Despite how clear the air looks, there is literally tons of dust raining down on us daily. Much of the air we breathe is loaded with dust that comes from not just the ground around us, but travels from far away deserts. The main dust producers on Earth are the Saharan and Gobi deserts. The Saharan desert dust is able to cross the Atlantic Ocean and deposit its dust on the Caribbean islands. So much dust has been deposited that the main component of soil in the Caribbean is Saharan desert dust.
Outdoor dust in the U.S. is composed of numerous things you would not expect. Dust and pollution from Asia often blanket the west coast. Kansas soil produces tons of dust every year. Have you ever wondered where your tire tread goes as your tires wear down?
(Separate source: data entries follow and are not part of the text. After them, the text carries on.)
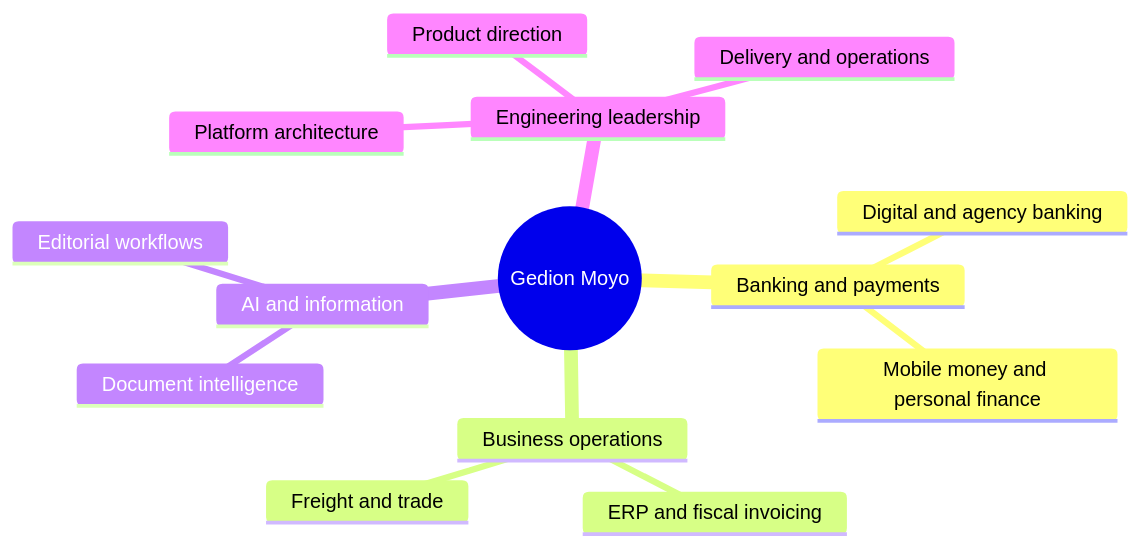
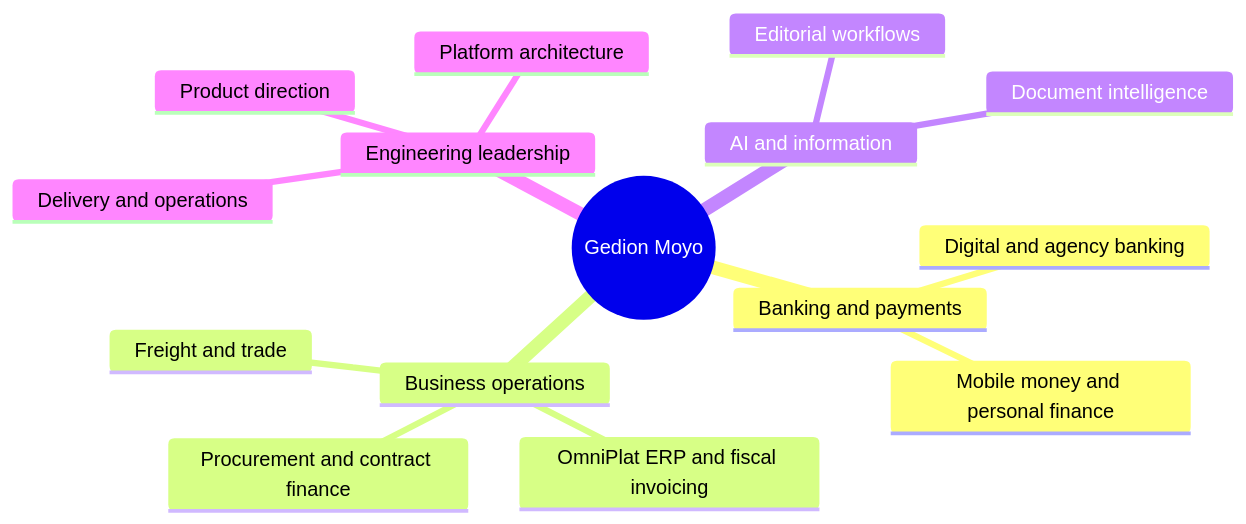
Before and after one commit to moyogedion/moyogedion: the second of 2 diagrams in README.md, drawn with Mermaid. The commit also changed other lines of this file, not shown here.

First line of the commit message:
Feature PulseRaft and OmniPlat ERP on profile

````diff
--- a/README.md
+++ b/README.md
@@ -35,17 +36,18 @@
 ```mermaid
 mindmap
   root((Gedion Moyo))
     Banking and payments
       Digital and agency banking
       Mobile money and personal finance
     Business operations
-      ERP and fiscal invoicing
+      OmniPlat ERP and fiscal invoicing
+      Procurement and contract finance
       Freight and trade
     AI and information
       Document intelligence
       Editorial workflows
     Engineering leadership
       Product direction
       Platform architecture
       Delivery and operations
 ```
````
It becomes dust to the tune of 25,000 tons a year, not including the 35,000 tons of brake pad that is used to stop those tires. Finally, lets not forget fungal spores and pollen. They are two of the largest components of dust, as people with asthma and allergies will attest to.
Dust can often negatively affect our health. It’s usually the super small dust that can’t be seen that affects our health. Asbestos is a microscopic dust that kills through lung and stomach diseases. Silica (quartz dust) causes silicosis. Egyptians mummies have been found suffering of silicosis from desert sand. Today, silicosis is in the U.S. is found among sandblasters, masons, and cement mixers. Coal dusts causes black lung disease. Even less known dust problems include fevers, lung disease, asthma, or death found in bakers (from flour), cotton workers, potters, wood workers, people who work with animals (including ranchers, laboratory technicians, and cat and dog owners), straw bailers, and garbage men to name a few. Is anyone safe?.
You may think that your home is a safe haven from dust, but not so. Much of the dust, including industrial dust, found in outdoor air can be found inside your home.Houses can actually build up dust levels much higher than the outside. We are building tighter and tighter homes that restrict air exchange, which can dilute dust in the air, and helps build moisture levels that lead to pest and mold growth. The chemicals we use to treat pests are often tracked inside homes on the bottom of shoes. Pesticides can linger inside a home much longer than they would outside because they are not exposed to the elements that break them down.
Holmes spends some time addressing the increasing presence of asthma and allergy in children. Tighter houses, which increases mold and pest dusts, is one possibility. Strangely, not enough dust is also a possibility because the immune system never learns to handle dust properly. It’s also possible that children don’t go outside and play enough to strengthen their bodies. Evidence for all three exists, but there is no smoking gun. This book was published in 2001 and a quick look at the research shows that not much has changed in the last 17 years. We are still not exactly sure of the reason for the increase in asthma and allergies. However, according to the American Academy of Allergy Asthma and Immunology cases of childhood asthma decreased slightly after 2010.
Overall, The Secret Life of Dust is a fascinating microscopic look at the air around us. Full of interesting facts, this book is sure to please the non-fiction aficionado.